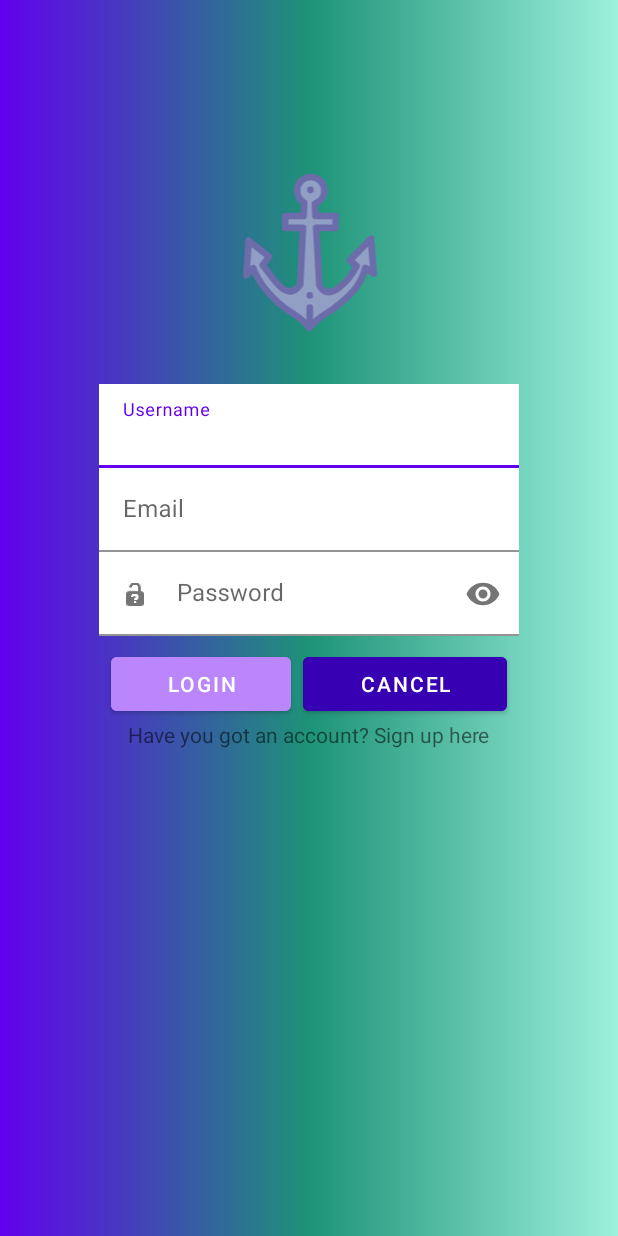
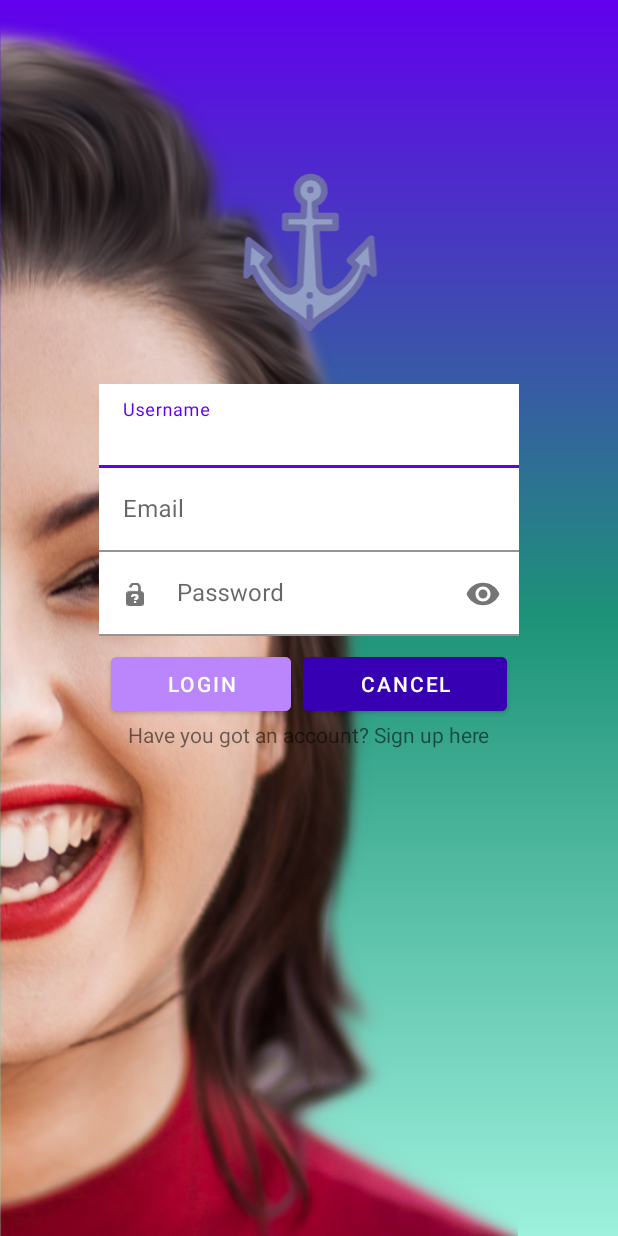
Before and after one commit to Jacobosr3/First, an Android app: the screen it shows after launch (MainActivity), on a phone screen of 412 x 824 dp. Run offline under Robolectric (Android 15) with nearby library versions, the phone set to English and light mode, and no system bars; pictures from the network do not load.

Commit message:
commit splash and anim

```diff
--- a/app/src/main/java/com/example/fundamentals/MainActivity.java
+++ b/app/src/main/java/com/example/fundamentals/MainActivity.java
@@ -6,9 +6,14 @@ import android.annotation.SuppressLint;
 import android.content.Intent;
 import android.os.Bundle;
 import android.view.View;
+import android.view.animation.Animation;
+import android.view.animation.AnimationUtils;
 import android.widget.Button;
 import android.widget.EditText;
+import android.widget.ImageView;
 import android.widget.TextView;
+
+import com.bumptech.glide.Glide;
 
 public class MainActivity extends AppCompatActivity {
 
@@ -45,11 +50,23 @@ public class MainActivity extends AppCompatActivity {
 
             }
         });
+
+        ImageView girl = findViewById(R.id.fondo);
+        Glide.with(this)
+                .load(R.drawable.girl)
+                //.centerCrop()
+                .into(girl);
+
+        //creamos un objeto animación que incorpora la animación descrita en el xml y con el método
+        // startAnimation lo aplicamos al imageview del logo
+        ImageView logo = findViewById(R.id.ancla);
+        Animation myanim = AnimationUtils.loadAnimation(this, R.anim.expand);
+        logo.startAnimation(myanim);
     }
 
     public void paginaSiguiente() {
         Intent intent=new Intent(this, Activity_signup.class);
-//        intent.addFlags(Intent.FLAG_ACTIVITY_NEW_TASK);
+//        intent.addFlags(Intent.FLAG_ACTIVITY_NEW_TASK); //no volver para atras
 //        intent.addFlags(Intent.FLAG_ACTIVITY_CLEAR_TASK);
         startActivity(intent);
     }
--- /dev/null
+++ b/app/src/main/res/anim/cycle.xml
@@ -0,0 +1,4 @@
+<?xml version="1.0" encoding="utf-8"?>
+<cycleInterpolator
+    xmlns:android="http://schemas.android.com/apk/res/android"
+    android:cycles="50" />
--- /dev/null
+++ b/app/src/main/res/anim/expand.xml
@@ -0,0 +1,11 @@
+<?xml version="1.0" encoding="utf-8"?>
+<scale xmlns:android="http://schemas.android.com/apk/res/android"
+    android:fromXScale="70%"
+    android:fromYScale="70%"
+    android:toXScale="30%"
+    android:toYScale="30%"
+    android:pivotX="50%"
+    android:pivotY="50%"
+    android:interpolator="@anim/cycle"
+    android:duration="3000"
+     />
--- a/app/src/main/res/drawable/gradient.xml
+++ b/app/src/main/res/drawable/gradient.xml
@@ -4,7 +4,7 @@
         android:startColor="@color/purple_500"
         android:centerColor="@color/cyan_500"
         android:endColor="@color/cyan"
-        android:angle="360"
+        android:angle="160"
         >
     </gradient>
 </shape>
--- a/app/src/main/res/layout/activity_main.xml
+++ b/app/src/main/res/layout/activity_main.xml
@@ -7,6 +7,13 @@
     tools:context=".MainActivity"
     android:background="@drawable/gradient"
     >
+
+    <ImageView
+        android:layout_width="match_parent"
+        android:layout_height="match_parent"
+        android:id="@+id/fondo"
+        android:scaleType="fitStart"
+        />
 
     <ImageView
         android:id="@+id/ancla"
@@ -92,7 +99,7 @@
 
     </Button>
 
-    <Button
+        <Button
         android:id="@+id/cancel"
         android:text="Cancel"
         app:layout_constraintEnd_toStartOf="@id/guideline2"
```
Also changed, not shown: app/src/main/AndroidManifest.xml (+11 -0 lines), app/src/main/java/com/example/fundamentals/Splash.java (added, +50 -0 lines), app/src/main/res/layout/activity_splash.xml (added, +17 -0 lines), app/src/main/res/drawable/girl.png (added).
####################
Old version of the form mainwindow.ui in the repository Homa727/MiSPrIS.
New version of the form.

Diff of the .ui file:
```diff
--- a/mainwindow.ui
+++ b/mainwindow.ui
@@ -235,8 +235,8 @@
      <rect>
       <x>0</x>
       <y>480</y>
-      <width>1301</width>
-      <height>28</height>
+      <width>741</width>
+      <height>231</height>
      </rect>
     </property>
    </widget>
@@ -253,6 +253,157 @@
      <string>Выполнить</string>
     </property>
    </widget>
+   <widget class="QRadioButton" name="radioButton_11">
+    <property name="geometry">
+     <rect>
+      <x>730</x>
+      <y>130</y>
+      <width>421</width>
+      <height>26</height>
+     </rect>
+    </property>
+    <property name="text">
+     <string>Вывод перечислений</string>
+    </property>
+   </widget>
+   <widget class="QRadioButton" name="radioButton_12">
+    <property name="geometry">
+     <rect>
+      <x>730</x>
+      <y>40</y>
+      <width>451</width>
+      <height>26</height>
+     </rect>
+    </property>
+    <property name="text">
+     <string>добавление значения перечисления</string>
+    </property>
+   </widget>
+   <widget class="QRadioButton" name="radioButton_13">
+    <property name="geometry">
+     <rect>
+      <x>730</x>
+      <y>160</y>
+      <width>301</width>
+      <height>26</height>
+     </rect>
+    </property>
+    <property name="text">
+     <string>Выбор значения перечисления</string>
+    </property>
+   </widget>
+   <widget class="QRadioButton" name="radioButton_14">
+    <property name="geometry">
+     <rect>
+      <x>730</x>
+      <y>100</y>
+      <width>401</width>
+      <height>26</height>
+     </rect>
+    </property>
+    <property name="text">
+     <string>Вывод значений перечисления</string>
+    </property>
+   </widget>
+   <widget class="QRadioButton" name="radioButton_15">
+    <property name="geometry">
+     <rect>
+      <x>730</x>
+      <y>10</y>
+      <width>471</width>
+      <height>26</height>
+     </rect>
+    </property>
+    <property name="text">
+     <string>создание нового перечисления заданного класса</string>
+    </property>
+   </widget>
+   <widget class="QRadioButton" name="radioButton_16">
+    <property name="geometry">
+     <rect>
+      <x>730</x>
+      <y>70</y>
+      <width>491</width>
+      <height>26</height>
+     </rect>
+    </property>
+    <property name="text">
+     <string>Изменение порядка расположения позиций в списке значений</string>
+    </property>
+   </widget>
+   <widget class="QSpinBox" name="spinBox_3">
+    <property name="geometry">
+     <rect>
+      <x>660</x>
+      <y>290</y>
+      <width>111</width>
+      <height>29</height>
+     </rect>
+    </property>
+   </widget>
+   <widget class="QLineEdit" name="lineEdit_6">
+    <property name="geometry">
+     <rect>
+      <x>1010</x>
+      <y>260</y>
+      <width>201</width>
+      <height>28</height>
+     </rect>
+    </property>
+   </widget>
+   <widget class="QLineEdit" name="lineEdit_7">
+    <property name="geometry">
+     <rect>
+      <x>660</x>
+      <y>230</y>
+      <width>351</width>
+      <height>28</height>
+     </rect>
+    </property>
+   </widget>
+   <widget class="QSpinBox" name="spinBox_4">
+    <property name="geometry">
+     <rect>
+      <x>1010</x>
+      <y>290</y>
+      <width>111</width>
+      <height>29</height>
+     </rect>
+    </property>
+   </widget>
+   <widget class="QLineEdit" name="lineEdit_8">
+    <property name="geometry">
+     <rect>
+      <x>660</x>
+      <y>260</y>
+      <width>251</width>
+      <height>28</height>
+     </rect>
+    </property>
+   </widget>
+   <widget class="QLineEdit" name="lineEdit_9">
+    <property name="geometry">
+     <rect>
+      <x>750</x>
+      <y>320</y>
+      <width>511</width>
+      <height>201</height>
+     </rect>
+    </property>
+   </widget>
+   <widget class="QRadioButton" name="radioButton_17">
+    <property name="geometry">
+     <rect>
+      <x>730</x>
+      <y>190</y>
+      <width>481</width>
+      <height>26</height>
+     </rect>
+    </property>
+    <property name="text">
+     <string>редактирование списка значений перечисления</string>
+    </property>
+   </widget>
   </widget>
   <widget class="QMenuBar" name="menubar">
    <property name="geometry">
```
####################
■ Exercise directions ■
Every line above in which the word "перечисления" occurs needs to be copied.

■ Reply ■
+     <string>добавление значения перечисления</string>
+     <string>Выбор значения перечисления</string>
+     <string>Вывод значений перечисления</string>
+     <string>создание нового перечисления заданного класса</string>
+     <string>редактирование списка значений перечисления</string>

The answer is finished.